**Work item**
The task calls for every line of the data to be retyped exactly.

**Information supplied**
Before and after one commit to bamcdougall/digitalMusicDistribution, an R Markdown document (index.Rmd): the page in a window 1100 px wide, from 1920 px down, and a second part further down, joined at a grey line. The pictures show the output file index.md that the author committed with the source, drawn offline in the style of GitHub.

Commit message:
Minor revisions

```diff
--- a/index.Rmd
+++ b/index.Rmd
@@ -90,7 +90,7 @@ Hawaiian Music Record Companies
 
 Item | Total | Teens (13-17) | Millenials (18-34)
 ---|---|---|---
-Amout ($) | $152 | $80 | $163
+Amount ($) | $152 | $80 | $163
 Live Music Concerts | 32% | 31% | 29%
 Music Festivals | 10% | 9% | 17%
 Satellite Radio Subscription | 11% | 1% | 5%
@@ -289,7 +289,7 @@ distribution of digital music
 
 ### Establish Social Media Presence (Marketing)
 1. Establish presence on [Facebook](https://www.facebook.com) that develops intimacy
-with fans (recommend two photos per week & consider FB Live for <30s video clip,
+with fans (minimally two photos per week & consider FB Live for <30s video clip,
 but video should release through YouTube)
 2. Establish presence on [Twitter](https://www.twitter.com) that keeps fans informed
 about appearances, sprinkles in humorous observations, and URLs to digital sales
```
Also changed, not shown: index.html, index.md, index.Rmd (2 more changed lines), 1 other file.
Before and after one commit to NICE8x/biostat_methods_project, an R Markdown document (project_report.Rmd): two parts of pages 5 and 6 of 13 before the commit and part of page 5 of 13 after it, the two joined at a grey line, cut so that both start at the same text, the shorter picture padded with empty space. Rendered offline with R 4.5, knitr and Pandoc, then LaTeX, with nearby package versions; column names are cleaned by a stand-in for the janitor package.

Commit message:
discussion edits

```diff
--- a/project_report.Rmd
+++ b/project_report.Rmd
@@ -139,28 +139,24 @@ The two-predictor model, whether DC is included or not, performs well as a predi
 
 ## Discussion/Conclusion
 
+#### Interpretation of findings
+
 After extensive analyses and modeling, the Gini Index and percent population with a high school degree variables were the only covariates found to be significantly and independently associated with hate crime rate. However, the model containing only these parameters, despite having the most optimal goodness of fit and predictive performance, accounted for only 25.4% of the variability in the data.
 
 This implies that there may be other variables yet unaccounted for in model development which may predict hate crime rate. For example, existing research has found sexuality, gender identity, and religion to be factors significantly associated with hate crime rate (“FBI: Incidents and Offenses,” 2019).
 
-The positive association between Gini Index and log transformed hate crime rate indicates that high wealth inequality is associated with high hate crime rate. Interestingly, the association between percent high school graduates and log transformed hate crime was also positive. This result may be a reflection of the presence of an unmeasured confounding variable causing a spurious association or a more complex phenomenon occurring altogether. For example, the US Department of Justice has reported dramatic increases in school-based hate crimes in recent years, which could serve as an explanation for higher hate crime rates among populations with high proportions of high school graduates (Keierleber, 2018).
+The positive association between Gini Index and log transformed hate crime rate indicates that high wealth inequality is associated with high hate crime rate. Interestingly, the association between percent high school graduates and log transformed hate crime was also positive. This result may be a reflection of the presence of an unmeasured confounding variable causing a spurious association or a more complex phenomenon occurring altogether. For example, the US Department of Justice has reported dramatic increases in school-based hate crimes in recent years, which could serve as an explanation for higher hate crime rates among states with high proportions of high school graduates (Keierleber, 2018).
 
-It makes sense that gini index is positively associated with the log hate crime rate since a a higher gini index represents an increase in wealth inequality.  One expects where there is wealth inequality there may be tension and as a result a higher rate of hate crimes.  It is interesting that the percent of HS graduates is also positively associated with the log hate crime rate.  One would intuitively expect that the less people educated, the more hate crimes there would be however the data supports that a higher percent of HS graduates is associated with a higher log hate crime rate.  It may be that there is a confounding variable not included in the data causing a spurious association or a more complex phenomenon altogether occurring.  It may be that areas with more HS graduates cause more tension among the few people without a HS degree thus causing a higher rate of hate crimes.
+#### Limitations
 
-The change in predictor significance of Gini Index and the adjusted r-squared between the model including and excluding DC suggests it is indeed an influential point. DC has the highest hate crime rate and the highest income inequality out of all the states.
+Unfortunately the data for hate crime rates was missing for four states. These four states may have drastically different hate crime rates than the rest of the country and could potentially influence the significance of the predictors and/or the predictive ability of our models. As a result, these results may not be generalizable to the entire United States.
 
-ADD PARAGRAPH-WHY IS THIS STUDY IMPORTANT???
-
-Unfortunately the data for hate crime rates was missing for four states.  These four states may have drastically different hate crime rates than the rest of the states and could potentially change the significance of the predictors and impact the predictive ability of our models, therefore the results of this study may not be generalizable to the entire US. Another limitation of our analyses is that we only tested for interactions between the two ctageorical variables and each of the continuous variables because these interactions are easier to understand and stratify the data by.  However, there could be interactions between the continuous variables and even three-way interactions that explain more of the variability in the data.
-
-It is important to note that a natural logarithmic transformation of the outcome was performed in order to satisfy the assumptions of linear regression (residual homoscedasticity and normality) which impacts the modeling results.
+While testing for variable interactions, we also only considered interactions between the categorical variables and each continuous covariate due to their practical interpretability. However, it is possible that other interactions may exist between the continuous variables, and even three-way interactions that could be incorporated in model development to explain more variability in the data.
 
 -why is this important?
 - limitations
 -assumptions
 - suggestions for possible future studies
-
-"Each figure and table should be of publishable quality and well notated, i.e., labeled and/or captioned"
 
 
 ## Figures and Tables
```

**Your response**
Before and after one commit to bamcdougall/digitalMusicDistribution, an R Markdown document (index.Rmd): the page in a window 1100 px wide, from 1920 px down, and a second part further down, joined at a grey line. The pictures show the output file index.md that the author committed with the source, drawn offline in the style of GitHub.

Commit message:
Minor revisions

```diff
--- a/index.Rmd
+++ b/index.Rmd
@@ -90,7 +90,7 @@ Hawaiian Music Record Companies
 
 Item | Total | Teens (13-17) | Millenials (18-34)
 ---|---|---|---
-Amout ($) | $152 | $80 | $163
+Amount ($) | $152 | $80 | $163
 Live Music Concerts | 32% | 31% | 29%
 Music Festivals | 10% | 9% | 17%
 Satellite Radio Subscription | 11% | 1% | 5%
@@ -289,7 +289,7 @@ distribution of digital music
 
 ### Establish Social Media Presence (Marketing)
 1. Establish presence on [Facebook](https://www.facebook.com) that develops intimacy
-with fans (recommend two photos per week & consider FB Live for <30s video clip,
+with fans (minimally two photos per week & consider FB Live for <30s video clip,
 but video should release through YouTube)
 2. Establish presence on [Twitter](https://www.twitter.com) that keeps fans informed
 about appearances, sprinkles in humorous observations, and URLs to digital sales
```
Also changed, not shown: index.html, index.md, index.Rmd (2 more changed lines), 1 other file.
Before and after one commit to NICE8x/biostat_methods_project, an R Markdown document (project_report.Rmd): two parts of pages 5 and 6 of 13 before the commit and part of page 5 of 13 after it, the two joined at a grey line, cut so that both start at the same text, the shorter picture padded with empty space. Rendered offline with R 4.5, knitr and Pandoc, then LaTeX, with nearby package versions; column names are cleaned by a stand-in for the janitor package.

Commit message:
discussion edits

```diff
--- a/project_report.Rmd
+++ b/project_report.Rmd
@@ -139,28 +139,24 @@ The two-predictor model, whether DC is included or not, performs well as a predi
 
 ## Discussion/Conclusion
 
+#### Interpretation of findings
+
 After extensive analyses and modeling, the Gini Index and percent population with a high school degree variables were the only covariates found to be significantly and independently associated with hate crime rate. However, the model containing only these parameters, despite having the most optimal goodness of fit and predictive performance, accounted for only 25.4% of the variability in the data.
 
 This implies that there may be other variables yet unaccounted for in model development which may predict hate crime rate. For example, existing research has found sexuality, gender identity, and religion to be factors significantly associated with hate crime rate (“FBI: Incidents and Offenses,” 2019).
 
-The positive association between Gini Index and log transformed hate crime rate indicates that high wealth inequality is associated with high hate crime rate. Interestingly, the association between percent high school graduates and log transformed hate crime was also positive. This result may be a reflection of the presence of an unmeasured confounding variable causing a spurious association or a more complex phenomenon occurring altogether. For example, the US Department of Justice has reported dramatic increases in school-based hate crimes in recent years, which could serve as an explanation for higher hate crime rates among populations with high proportions of high school graduates (Keierleber, 2018).
+The positive association between Gini Index and log transformed hate crime rate indicates that high wealth inequality is associated with high hate crime rate. Interestingly, the association between percent high school graduates and log transformed hate crime was also positive. This result may be a reflection of the presence of an unmeasured confounding variable causing a spurious association or a more complex phenomenon occurring altogether. For example, the US Department of Justice has reported dramatic increases in school-based hate crimes in recent years, which could serve as an explanation for higher hate crime rates among states with high proportions of high school graduates (Keierleber, 2018).
 
-It makes sense that gini index is positively associated with the log hate crime rate since a a higher gini index represents an increase in wealth inequality.  One expects where there is wealth inequality there may be tension and as a result a higher rate of hate crimes.  It is interesting that the percent of HS graduates is also positively associated with the log hate crime rate.  One would intuitively expect that the less people educated, the more hate crimes there would be however the data supports that a higher percent of HS graduates is associated with a higher log hate crime rate.  It may be that there is a confounding variable not included in the data causing a spurious association or a more complex phenomenon altogether occurring.  It may be that areas with more HS graduates cause more tension among the few people without a HS degree thus causing a higher rate of hate crimes.
+#### Limitations
 
-The change in predictor significance of Gini Index and the adjusted r-squared between the model including and excluding DC suggests it is indeed an influential point. DC has the highest hate crime rate and the highest income inequality out of all the states.
+Unfortunately the data for hate crime rates was missing for four states. These four states may have drastically different hate crime rates than the rest of the country and could potentially influence the significance of the predictors and/or the predictive ability of our models. As a result, these results may not be generalizable to the entire United States.
 
-ADD PARAGRAPH-WHY IS THIS STUDY IMPORTANT???
-
-Unfortunately the data for hate crime rates was missing for four states.  These four states may have drastically different hate crime rates than the rest of the states and could potentially change the significance of the predictors and impact the predictive ability of our models, therefore the results of this study may not be generalizable to the entire US. Another limitation of our analyses is that we only tested for interactions between the two ctageorical variables and each of the continuous variables because these interactions are easier to understand and stratify the data by.  However, there could be interactions between the continuous variables and even three-way interactions that explain more of the variability in the data.
-
-It is important to note that a natural logarithmic transformation of the outcome was performed in order to satisfy the assumptions of linear regression (residual homoscedasticity and normality) which impacts the modeling results.
+While testing for variable interactions, we also only considered interactions between the categorical variables and each continuous covariate due to their practical interpretability. However, it is possible that other interactions may exist between the continuous variables, and even three-way interactions that could be incorporated in model development to explain more variability in the data.
 
 -why is this important?
 - limitations
 -assumptions
 - suggestions for possible future studies
-
-"Each figure and table should be of publishable quality and well notated, i.e., labeled and/or captioned"
 
 
 ## Figures and Tables
```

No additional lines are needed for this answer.